LINES AND LIGHT INTERSECT, layering the snowy landscape on a late afternoon in February.
I am following the Straight River Trail in Faribault from Fleckenstein Bluffs Park. Daylight presses towards early evening with sunlight slanting, shadowing, scripting as I take in the woods, the river, the dried vegetation, then the hard lines of metal and stone.
Birds chatter among the trees that border the trail, along the rambling river. I pause. Listen. Appreciate that these feathered creatures manage to survive winter in Minnesota. Even with temps reaching to 30 degrees on this day, I feel the cold.
I move initially at an unhurried pace. Walk too fast and I miss too much. Randy is well ahead of me, yet he also hears the birdsong, notices the robins, chickadees, a lone woodpecker.
Tracks mar the snow. Animal and human. I wonder about the wildlife that venture onto the river where snow meets ice, meets open water.
A pocked layer of thin ice nudges water which flows, rippling, curving with the topography. The creative in me reads poetry in the way the water wends. I am lost in the moment, in the scene, in the setting, in the wildness.
I press on, toward the aged limestone building hugging the trail. Diagonal lines—power and shadows—cross the stone on the boarded building with a misplaced modern garage door. This 1903 building originally housed Faribault Gas & Electric Company, supplier of power to Faribault via the Cannon Falls hydroelectric plant. Every time I view this building, I wish it could be restored, used in a way that celebrates its history.
My thoughts meander here along the Straight River Trail. Focusing on history and nature and introspective observation.
But then a dog draws me back to reality. A massive canine, fluffy and white, leashed. His owner stops, allows me to pet his Great Pyrenees with the friendly face, and gorgeous long fur. Ducky. I assess that keeping him clean must be challenging. Ducky’s owner confirms, then continues on.
Cold bites at my exposed fingers as I retrace my path, heading back toward the park. I notice a sagging wire fence like graph paper gridding a snowy hillside. Single family homes and an apartment complex rise high above the trail, backyards revealing much in the nakedness of winter.
Soon a shrill whistle cuts through the bluffs. I race to reach an opening in the woods where I can photograph a train as it crosses a trestle over the river. I miss the locomotive, focusing instead on the moving canvases of art created by transient artists.
I see art, too, in the fenced lines of a river overlook in the park, a space packed with snow and inaccessible in the winter.
Then I curve along the sidewalk that rounds the playground before aiming back to the parking lot.
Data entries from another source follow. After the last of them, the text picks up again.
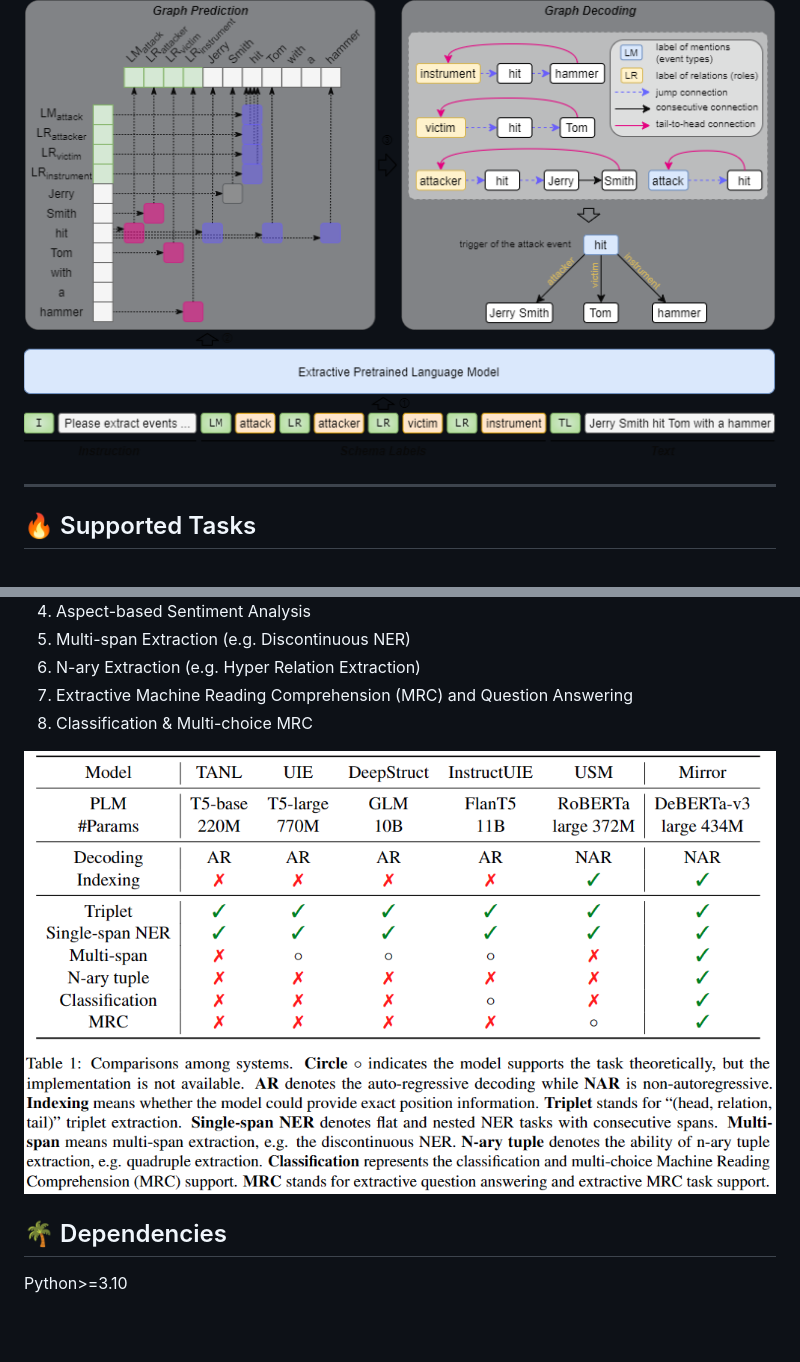
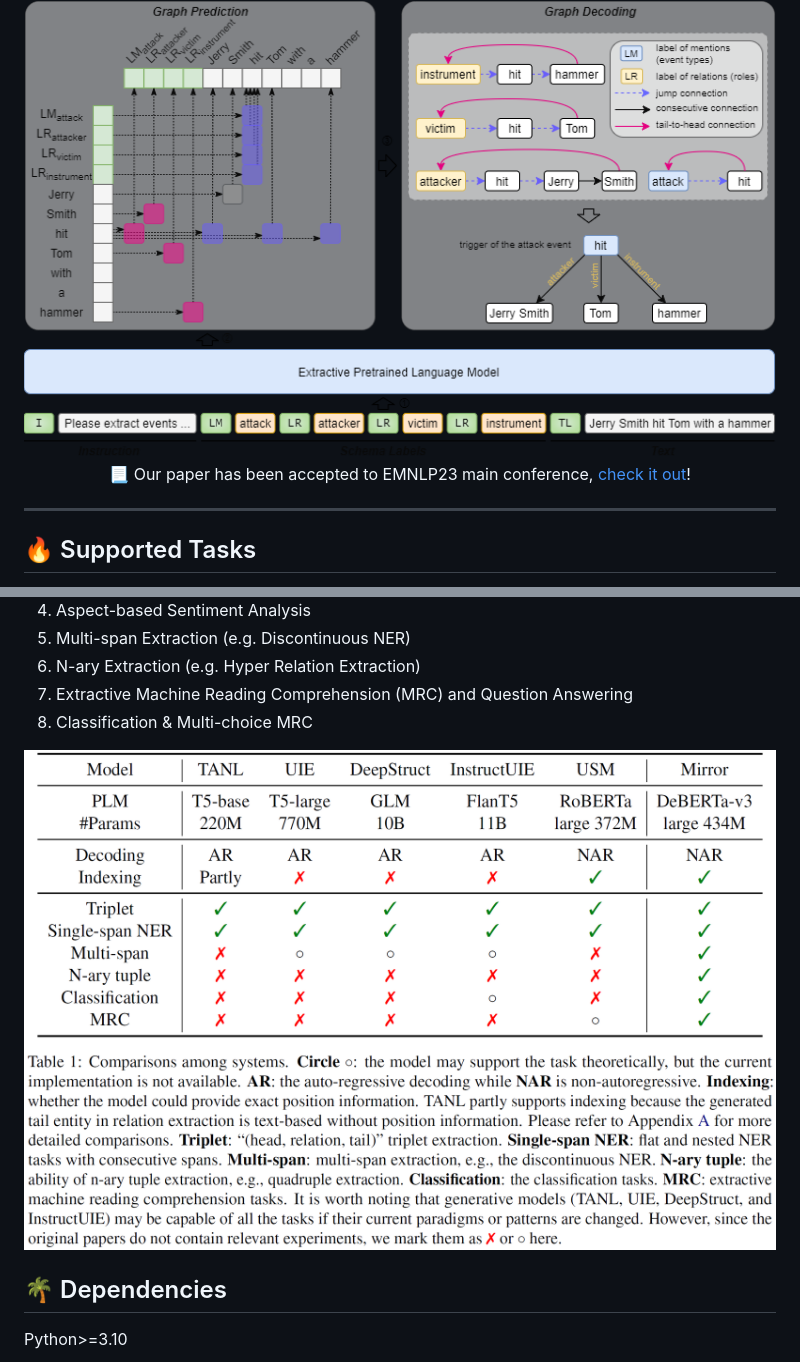
Before and after one commit to Spico197/Mirror, a Markdown page: README.md, 2 parts joined by grey strips. GitHub-like rendering; pictures changed too: figs/sys-comparison.png; blank space fills up the shorter version.

```diff
--- a/README.md
+++ b/README.md
@@ -13,6 +13,7 @@ license: apache-2.0
 <div align="center">
   <h1>🪞 Mirror: A Universal Framework for Various Information Extraction Tasks</h1>
   <img src="figs/mirror-framework.png" alt="Mirror Framework">
+  📃 Our paper has been accepted to EMNLP23 main conference, <a href="./paper.pdf">check it out</a>!
 </div>
 
 <hr>
```
Also changed, not shown: other parts of README.md (+1 -1 lines), 1 other file.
I notice reflections of trees in puddles of melting snow. The bold blue sky. The way light bounces off the segmented walkway. I feel invigorated by all I’ve seen, by the sharp cold air, by the essence of time outdoors on a February afternoon in southern Minnesota.
TELL ME: Where do you walk outdoors in February?
© Copyright 2023 Audrey Kletscher Helbling